Affiliation: United States Science Envoy Program, Department of State, Washington, D. C., United States of America; Sabin Vaccine Institute and Texas Children's Hospital Center for Vaccine Development, National School of Tropical Medicine, Baylor College of Medicine, Houston, Texas, United States of America; Department of Biology, Baylor University, Waco, Texas, United States of America; James A. Baker III Institute of Public Policy, Rice University, Houston, Texas, United States of America.

AUTOMATICALLY GENERATED EXCERPT
Please rate it.

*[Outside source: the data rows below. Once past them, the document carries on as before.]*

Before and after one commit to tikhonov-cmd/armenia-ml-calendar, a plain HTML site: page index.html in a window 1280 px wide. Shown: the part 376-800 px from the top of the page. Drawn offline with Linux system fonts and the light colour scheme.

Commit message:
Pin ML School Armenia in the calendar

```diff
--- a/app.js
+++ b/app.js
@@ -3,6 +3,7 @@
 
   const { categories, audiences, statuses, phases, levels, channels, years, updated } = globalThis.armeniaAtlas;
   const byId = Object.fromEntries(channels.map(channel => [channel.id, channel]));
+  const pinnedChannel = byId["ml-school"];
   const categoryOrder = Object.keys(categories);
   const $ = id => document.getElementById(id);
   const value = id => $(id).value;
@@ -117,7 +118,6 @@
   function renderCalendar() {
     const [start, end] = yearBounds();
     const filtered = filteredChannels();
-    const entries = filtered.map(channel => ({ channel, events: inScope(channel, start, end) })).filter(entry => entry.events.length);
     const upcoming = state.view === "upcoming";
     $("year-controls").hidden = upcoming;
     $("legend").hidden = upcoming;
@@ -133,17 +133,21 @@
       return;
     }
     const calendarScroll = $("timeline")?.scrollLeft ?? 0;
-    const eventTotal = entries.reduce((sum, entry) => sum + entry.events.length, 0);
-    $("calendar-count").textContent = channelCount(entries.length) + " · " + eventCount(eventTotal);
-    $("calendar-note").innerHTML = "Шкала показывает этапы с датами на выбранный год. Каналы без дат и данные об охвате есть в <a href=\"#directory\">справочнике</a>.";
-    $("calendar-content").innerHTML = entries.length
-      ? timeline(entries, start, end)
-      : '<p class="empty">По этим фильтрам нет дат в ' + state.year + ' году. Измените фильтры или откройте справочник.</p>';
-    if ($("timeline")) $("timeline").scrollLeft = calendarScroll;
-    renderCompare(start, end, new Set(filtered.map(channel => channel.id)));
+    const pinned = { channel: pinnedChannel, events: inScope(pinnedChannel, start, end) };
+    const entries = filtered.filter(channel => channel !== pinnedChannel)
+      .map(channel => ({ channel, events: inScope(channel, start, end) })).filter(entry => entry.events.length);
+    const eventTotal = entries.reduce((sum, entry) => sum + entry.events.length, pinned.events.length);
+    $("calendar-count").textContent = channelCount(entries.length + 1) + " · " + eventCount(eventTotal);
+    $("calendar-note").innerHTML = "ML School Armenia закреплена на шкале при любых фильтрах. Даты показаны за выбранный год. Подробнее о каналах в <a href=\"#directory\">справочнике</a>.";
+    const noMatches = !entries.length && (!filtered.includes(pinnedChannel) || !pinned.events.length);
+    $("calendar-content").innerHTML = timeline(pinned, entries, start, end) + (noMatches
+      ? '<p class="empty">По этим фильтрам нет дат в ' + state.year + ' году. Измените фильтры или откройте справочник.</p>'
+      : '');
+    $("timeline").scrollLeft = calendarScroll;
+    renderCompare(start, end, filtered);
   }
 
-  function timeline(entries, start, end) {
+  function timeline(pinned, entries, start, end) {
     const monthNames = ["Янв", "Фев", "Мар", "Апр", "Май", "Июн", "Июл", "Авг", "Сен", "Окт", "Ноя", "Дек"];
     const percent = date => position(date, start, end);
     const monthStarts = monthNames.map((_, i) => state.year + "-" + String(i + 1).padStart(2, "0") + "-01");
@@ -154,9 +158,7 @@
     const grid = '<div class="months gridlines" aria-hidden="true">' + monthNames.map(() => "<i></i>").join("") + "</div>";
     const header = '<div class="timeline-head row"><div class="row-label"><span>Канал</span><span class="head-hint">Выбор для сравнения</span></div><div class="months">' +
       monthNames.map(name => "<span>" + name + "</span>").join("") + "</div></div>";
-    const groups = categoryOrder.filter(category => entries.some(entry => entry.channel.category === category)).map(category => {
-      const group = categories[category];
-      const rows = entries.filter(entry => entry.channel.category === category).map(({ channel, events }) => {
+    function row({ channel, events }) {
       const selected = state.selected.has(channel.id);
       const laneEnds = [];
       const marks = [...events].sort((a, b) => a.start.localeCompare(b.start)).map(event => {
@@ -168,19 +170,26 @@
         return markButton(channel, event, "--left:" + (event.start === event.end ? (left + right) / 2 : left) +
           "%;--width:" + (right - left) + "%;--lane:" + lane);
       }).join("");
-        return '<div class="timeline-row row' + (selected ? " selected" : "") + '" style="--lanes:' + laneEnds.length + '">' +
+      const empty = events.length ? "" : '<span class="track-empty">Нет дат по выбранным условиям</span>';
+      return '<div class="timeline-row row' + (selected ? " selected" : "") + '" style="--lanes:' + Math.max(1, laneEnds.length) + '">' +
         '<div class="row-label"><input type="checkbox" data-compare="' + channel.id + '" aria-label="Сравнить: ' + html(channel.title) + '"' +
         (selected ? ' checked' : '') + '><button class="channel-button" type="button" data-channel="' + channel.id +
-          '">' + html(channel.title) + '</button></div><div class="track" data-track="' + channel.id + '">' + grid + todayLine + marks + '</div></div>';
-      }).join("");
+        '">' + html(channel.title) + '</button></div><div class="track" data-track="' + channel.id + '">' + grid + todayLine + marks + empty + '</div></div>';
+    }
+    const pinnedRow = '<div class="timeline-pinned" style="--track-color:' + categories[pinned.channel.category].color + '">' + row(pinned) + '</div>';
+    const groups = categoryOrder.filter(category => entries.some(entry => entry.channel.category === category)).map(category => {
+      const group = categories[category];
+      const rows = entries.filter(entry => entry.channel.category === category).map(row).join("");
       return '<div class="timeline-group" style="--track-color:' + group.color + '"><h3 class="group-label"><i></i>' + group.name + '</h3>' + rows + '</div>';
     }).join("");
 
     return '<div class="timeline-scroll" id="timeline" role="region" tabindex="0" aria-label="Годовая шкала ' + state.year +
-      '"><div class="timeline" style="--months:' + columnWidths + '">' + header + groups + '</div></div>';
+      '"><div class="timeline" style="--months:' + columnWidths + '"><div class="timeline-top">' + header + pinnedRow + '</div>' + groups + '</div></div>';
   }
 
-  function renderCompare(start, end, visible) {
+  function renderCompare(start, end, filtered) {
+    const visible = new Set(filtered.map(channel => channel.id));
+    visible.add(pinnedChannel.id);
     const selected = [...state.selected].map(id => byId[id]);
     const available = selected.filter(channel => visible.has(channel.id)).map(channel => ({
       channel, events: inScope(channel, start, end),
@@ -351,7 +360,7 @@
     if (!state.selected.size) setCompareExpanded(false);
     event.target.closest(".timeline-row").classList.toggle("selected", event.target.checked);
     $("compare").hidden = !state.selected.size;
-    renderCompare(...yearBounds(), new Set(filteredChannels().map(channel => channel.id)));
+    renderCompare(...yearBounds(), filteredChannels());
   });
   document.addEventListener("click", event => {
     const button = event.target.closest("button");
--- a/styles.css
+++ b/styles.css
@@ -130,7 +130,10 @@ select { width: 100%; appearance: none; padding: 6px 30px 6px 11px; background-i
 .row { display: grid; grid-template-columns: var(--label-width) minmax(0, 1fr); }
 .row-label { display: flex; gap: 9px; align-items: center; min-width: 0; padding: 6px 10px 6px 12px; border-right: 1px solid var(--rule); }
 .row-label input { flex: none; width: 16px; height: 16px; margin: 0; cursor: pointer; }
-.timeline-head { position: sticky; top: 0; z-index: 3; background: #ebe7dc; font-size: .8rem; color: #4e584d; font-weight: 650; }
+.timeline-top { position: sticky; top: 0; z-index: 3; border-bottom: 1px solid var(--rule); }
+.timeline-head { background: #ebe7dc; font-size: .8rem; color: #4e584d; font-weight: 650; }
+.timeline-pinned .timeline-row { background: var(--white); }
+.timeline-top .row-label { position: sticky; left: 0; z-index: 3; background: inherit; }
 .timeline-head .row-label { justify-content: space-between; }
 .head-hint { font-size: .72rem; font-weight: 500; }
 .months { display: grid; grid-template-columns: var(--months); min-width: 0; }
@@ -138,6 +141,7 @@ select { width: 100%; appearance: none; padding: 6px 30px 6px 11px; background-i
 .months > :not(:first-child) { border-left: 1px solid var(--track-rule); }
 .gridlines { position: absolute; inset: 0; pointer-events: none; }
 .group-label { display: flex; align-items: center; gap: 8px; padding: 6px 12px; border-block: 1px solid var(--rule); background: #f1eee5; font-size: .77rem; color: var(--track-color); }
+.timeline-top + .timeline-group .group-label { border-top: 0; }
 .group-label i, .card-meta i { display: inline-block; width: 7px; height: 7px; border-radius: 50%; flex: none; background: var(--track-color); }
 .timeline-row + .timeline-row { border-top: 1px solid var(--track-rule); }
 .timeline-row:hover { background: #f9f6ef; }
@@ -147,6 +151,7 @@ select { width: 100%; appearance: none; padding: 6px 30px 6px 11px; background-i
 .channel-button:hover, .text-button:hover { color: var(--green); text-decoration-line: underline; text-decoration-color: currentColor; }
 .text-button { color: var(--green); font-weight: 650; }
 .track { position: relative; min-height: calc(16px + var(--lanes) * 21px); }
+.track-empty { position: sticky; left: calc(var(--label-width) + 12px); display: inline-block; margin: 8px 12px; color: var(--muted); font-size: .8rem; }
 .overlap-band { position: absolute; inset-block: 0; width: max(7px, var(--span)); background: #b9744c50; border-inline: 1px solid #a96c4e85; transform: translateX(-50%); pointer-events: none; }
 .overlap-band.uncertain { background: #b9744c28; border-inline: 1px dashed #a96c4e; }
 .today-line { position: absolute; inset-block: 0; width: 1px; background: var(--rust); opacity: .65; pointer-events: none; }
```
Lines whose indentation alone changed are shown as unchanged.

War and the ensuing health system breakdowns in the Islamic State (IS)–occupied Syria and Iraq significantly increase the risk of a new wave of infectious disease epidemics in the Middle East and North Africa (MENA)... Proactive engagement to enable health system capacity and resilience—including expanding immunization programs and building biotechnology capacity for vaccines that specifically target diseases in the region—would help minimize the impact if and when outbreaks occur... The latest example is the collapsed health systems of post-conflict Liberia and Sierra Leone that were unable to cope with an Ebola epidemic that infected more than 20,000 people and caused approximately 10,000 deaths by the early part of 2015... A comparable situation associated with poverty and conflict may now be unfolding in the MENA... Anticipatory action plans could include expansion of public health emergency preparedness through the United States—launched Global Health Security Agenda (GHSA) in partnership with the World Health Organization (WHO), the Food and Agriculture Organization (FAO), and the World Organisation for Animal Health (OIE)... Launched in February 2014, the GHSA has an overarching mission to prevent and reduce the likelihood of infectious disease outbreaks by detecting threats early and providing for rapid and multisectoral responses... Given the urgent need to develop and possibly stockpile new vaccines for the major NTDs emerging out of MENA, there are opportunities for “vaccine science diplomacy,” analogous to events of the post-Sputnik era of the Cold War, when an American—Soviet collaboration led to final development and testing of the Sabin polio vaccine... As a potential alternative, there are approximately a half-dozen international non-profit vaccine product development partnerships (PDPs), which use industry practices to develop new vaccines for HIV/AIDS, tuberculosis, malaria, and NTDs... Morocco ranks 129 out of 187 in terms of its human development index and is categorized by the United Nations Development Programme as a medium development country... Despite a significant level of extreme poverty, the country was one of the first to achieve the elimination of trachoma, a major NTD... As a consequence, the MENA region is highly vulnerable to regional neglected and emerging infections, including MERS, schistosomiasis, leishmaniasis, scabies, and other NTDs, which may not be targeted by multinational pharmaceutical companies... Thus, in addition to the key role of US and international PDPs described here, the US government could also enhance vaccine development activities in the GHSA by incorporating and augmenting resources and talent through its Departments of State (e.g., Office of Global Health Diplomacy and US Agency for International Development), Health and Human Services (e.g., National Institutes of Health and Office of Global Affairs), and Defense (e.g., Walter Reed Army Institute of Research), among others... Collaboration, both regionally and with the broader international community, to enhance capacity in the MENA to develop vaccines is an important means to develop sustainable health system structures to support health resilience... Collaboration between the US and the international community on vaccines is already a key element of the GHSA; we should maintain momentum and look for new, willing partners in these efforts.

No MeSH data available.